Regular prenatal marijuana usage has led to fetal growth restrictions, elevated umbilical artery systolic: diastolic ratios, and absent or reversed the end-diastolic flow of blood in the umbilical arteries. Cannabinoid use has also been associated with lowered cerebroplacental ratios (CPR), oligohydramnios, low fetal birth weight, and greater intensive care unit (ICU) admissions.
Prenatal murine exposure to 2.0 mg/kg of CP55940, a synthetically obtained cannabinoid, has lowered fetal cerebral vessel diameter, length, and density. SAC has also lowered VEGF (vascular endothelial growth factor) expression and inhibited cellular proliferation and angiogenesis. Ethanol has reportedly reduced the neurogenic and self-renewal abilities of fetal NSCs and resulted in microcephaly.
Murine exposure to CP-55940, a synthetically obtained cannabinoid agonist, led to holoprosencephaly, exencephaly, and cortical dysplasia, indicative of the vulnerability of fetal preliminary neural tube stem cells to cannabinoids. Prenatal cannabinoid exposure (PCE) might interfere with the endocannabinoid system by synaptic pruning inhibition.
Cannabinoids mimic neurotransmitters and act as anandamides to inhibit neurotransmitter release. PAE has been associated with elevated extracellular GABA (gamma-aminobutyric acid) concentrations, GABAA receptor upregulation and lower potassium-evoked GABA release in the embryonic neocortex of rodent animals. Prenatal THC (delta-9-tetrahydrocannabinol) exposure has reduced CB1 concentrations and the number of CCK-INTs (cholecystokinin-expressing interneurons) in the hippocampus region of the fetal brain.
Excessive alcohol exposure has reportedly reduced cortical AMPA (α-amino-3-hydroxy-5-methyl-4-isoxazolepropionic acid) GluR1 (glutamate ionotropic receptor AMPA type subunit 1) and GluR2 levels by 50% and 33%, respectively, in comparison to controls. PCE has lowered cerebellar AMPA GluR1 in glial cells and GluR2/3 expression in Purkinje neurons of the fetus. PAE has reduced NMDA (N-methyl-d-aspartate) receptor function and expression, and NR2A (subunit NMDA receptor 2A) and NR2B expression in the fetal hippocampus.
PCE has persistently altered systems that regulate glutamatergic release from the feta brain cortex. In rats, prenatal exposure to 5.0 mg/kg THC equivalents has led to significant decreases in hippocampal glutamatergic neurotransmission in the male offspring, associated with lower glutamate uptake, and lower expression of glutamate transporter1 (GLT1) and GLAST in hippocampal synaptosomes.

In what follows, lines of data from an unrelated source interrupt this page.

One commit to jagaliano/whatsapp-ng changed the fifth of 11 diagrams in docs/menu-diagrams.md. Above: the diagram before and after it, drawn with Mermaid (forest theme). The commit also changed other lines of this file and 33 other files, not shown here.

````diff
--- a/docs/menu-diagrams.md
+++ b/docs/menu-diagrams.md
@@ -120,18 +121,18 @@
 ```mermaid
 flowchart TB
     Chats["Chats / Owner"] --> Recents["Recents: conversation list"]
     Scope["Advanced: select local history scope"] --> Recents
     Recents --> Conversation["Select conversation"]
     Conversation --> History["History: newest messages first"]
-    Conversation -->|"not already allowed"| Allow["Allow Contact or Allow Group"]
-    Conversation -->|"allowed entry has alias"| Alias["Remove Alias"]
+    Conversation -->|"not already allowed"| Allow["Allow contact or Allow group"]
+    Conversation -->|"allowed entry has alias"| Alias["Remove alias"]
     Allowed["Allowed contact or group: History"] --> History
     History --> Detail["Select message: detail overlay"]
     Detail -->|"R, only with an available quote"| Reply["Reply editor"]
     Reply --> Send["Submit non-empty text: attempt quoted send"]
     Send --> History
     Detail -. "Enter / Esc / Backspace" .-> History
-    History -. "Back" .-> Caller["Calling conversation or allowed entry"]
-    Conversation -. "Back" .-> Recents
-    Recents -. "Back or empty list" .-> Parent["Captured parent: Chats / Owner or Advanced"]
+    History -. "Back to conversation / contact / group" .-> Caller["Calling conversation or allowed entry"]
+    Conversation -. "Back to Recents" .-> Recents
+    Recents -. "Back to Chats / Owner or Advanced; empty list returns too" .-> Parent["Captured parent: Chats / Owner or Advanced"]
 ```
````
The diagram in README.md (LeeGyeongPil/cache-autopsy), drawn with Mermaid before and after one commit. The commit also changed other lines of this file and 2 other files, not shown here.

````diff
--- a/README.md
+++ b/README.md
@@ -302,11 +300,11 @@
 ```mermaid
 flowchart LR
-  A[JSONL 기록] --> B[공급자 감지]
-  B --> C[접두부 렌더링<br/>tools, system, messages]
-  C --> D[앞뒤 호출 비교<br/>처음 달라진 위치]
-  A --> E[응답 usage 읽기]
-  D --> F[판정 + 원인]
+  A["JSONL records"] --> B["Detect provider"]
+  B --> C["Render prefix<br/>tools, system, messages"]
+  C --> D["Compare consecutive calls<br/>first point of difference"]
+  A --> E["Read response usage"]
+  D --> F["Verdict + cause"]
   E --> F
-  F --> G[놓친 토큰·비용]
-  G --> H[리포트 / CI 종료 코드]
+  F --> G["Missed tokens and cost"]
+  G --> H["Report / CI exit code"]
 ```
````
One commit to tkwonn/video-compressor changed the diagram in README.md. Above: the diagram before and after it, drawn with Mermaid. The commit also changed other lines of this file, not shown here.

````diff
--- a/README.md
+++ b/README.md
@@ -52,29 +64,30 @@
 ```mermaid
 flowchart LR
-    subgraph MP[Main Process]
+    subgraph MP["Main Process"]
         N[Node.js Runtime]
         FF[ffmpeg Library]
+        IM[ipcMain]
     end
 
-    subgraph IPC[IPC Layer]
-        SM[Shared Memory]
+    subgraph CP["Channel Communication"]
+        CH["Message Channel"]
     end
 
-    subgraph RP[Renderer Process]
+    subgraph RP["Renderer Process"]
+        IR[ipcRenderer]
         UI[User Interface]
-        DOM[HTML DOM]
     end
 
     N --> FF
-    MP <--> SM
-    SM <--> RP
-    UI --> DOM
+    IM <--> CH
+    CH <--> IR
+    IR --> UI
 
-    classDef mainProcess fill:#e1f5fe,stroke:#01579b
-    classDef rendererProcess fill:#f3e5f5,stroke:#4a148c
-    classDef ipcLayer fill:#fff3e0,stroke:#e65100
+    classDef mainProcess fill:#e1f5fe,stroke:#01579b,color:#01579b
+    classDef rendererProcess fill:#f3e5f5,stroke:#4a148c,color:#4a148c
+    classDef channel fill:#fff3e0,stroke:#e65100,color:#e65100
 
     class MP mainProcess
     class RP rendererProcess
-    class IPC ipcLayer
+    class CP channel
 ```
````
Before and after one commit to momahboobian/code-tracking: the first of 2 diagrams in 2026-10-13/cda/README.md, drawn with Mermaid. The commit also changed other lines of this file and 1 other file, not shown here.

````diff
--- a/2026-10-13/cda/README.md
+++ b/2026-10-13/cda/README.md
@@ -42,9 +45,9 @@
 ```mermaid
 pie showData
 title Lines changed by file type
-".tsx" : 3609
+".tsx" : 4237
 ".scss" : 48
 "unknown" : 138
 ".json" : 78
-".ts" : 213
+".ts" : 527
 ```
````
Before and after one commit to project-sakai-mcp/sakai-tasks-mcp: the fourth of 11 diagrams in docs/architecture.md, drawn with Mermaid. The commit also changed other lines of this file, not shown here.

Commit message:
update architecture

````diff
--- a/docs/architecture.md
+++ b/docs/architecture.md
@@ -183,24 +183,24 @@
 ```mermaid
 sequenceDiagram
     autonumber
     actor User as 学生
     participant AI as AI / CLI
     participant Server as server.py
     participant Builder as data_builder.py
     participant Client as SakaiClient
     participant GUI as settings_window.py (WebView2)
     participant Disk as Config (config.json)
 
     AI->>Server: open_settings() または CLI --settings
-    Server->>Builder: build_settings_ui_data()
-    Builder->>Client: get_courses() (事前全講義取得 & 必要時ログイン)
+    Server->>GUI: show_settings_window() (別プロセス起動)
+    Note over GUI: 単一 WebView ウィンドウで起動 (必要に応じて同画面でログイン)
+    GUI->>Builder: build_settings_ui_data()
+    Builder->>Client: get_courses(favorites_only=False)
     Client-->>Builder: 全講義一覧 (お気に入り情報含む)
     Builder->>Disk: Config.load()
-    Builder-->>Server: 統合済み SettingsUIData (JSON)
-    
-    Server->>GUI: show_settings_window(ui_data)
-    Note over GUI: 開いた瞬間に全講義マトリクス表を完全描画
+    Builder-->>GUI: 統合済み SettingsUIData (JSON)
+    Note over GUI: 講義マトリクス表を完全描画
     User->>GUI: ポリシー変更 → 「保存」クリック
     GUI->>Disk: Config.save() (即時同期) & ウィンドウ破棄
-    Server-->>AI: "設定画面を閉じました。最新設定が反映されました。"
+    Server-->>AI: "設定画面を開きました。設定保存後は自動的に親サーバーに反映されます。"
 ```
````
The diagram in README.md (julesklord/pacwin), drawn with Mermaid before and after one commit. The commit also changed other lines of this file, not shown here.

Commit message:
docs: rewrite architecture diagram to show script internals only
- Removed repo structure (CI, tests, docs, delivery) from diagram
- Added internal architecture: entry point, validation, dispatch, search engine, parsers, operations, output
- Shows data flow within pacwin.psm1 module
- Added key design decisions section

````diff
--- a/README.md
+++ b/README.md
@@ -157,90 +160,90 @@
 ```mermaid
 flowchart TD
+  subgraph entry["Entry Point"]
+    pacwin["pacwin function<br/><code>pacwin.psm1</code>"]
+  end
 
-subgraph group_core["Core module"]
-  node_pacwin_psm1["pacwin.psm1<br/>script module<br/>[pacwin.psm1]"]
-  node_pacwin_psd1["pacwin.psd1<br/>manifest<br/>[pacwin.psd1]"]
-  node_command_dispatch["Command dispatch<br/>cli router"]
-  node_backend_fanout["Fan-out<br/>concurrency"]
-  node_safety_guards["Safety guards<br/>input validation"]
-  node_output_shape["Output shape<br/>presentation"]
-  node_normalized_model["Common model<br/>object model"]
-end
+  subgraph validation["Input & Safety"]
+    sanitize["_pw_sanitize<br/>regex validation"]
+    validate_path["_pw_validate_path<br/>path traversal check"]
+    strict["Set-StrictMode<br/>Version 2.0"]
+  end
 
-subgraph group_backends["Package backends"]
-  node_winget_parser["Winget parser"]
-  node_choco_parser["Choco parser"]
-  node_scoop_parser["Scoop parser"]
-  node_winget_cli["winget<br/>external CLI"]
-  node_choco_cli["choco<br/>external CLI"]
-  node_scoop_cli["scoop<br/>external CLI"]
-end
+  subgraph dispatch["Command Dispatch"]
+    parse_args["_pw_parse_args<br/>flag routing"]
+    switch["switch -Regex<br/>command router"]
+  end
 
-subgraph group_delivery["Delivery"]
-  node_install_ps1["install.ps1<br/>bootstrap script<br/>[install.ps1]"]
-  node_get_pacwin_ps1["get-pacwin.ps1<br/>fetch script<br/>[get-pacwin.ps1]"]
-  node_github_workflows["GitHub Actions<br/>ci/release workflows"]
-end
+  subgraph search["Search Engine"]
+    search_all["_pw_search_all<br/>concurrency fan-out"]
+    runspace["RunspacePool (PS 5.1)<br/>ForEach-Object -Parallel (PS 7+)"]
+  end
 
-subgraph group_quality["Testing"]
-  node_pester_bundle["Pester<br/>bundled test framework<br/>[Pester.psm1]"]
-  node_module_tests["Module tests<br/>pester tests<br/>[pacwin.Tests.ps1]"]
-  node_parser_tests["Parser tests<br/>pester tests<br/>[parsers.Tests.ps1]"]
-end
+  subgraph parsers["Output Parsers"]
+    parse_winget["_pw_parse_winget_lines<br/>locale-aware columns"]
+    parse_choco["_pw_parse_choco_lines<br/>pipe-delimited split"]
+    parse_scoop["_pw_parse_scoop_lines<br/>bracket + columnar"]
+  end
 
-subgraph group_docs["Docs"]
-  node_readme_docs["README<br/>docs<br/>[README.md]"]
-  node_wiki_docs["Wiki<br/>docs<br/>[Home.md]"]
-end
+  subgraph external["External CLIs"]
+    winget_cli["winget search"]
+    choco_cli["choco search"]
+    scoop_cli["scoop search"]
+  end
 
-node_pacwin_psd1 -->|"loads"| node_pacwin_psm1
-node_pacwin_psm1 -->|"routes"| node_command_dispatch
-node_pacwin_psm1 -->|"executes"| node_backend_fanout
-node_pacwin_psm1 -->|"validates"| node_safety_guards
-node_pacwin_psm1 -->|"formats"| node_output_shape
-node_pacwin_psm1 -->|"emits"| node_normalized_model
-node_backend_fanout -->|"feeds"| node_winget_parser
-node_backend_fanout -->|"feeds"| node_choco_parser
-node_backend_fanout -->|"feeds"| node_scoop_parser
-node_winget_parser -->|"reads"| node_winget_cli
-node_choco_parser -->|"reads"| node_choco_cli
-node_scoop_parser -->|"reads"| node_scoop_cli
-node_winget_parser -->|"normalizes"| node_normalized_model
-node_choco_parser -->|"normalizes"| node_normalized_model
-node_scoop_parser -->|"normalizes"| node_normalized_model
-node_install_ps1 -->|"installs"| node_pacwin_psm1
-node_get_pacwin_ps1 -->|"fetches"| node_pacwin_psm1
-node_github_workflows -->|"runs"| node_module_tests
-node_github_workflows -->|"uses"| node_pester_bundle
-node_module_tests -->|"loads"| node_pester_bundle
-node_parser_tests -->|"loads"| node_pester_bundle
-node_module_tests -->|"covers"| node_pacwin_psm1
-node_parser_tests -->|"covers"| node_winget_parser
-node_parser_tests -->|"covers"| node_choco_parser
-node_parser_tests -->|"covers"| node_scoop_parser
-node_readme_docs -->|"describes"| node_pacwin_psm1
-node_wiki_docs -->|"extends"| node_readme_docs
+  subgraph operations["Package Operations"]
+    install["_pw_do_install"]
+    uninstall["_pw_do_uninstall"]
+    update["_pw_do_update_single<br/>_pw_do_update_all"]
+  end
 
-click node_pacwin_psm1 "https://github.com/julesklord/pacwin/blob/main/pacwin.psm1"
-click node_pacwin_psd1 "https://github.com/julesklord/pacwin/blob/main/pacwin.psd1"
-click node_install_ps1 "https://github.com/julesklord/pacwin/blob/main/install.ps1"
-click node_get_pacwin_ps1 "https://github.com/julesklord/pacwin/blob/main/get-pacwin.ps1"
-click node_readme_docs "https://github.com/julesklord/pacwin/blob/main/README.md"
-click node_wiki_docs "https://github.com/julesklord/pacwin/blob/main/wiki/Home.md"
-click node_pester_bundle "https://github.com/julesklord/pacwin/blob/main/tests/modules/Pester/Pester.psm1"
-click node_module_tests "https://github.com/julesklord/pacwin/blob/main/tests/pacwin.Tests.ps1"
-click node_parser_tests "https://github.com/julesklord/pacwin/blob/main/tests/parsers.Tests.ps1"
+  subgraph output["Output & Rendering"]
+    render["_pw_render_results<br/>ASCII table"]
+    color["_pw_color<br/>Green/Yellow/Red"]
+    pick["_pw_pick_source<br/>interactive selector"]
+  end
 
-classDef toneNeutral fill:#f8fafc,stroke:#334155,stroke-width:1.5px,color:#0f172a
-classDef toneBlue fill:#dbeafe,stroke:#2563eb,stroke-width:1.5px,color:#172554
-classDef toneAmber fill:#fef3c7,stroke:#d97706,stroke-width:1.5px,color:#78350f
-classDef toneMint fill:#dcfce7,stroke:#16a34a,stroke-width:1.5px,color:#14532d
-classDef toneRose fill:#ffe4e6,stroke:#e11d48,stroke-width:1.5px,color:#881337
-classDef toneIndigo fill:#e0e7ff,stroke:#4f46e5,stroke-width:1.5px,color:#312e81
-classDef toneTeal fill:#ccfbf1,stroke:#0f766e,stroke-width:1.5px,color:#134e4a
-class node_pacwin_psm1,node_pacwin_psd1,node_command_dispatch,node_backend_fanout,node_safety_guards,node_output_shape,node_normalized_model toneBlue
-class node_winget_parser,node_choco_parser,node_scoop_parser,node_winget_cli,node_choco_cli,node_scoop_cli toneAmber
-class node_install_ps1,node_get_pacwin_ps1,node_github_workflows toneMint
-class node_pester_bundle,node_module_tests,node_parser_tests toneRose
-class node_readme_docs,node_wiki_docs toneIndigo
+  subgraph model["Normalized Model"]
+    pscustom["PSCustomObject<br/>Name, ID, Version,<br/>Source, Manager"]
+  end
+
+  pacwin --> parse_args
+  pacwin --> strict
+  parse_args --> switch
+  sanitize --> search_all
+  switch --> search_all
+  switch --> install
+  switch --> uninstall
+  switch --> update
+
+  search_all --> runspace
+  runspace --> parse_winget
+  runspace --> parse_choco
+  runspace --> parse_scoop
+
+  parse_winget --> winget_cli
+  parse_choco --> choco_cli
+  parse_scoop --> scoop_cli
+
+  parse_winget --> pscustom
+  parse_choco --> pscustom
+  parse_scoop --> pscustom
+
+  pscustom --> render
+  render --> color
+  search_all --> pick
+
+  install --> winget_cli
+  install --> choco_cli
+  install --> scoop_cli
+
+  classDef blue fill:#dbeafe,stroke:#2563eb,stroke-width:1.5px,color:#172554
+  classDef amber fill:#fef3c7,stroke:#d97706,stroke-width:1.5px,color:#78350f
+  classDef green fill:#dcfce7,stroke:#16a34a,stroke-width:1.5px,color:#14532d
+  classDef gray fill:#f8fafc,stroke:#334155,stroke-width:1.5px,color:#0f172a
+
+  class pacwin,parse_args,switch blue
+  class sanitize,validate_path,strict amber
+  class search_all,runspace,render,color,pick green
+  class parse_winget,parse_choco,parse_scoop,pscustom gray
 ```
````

Conclusions and future directions
To conclude, based on the review findings, SAC use leads to altered fetal brain development. While designing future preclinical studies of SAC outcomes, the patterns of SAC consumption and different exposure models including the timing and method of administration, and drug concentrations must be considered.
Researchers must determine the cannabinoid to be researched upon, such as the exact substance (THC or CBD), or mechanism-driven substances such as CB1 agonists. Further, standardized measures such as growth metrics and maternal blood alcohol/THC concentrations must be used to assess SAC outcomes. Furthermore, SAC-associated preterm delivery and spontaneous abortions must be reported for precise inferences.
S.K. Rouzer, J. Gutierrez, K.V. Larin, et al. (2023). Alcohol & cannabinoid co-use: Implications for impaired fetal brain development following gestational exposure, Experimental Neurology. doi: https://doi.org/10.1016/ j.expneurol.2023.11431 https://www.sciencedirect.com/science/article/pii/S001448862300002X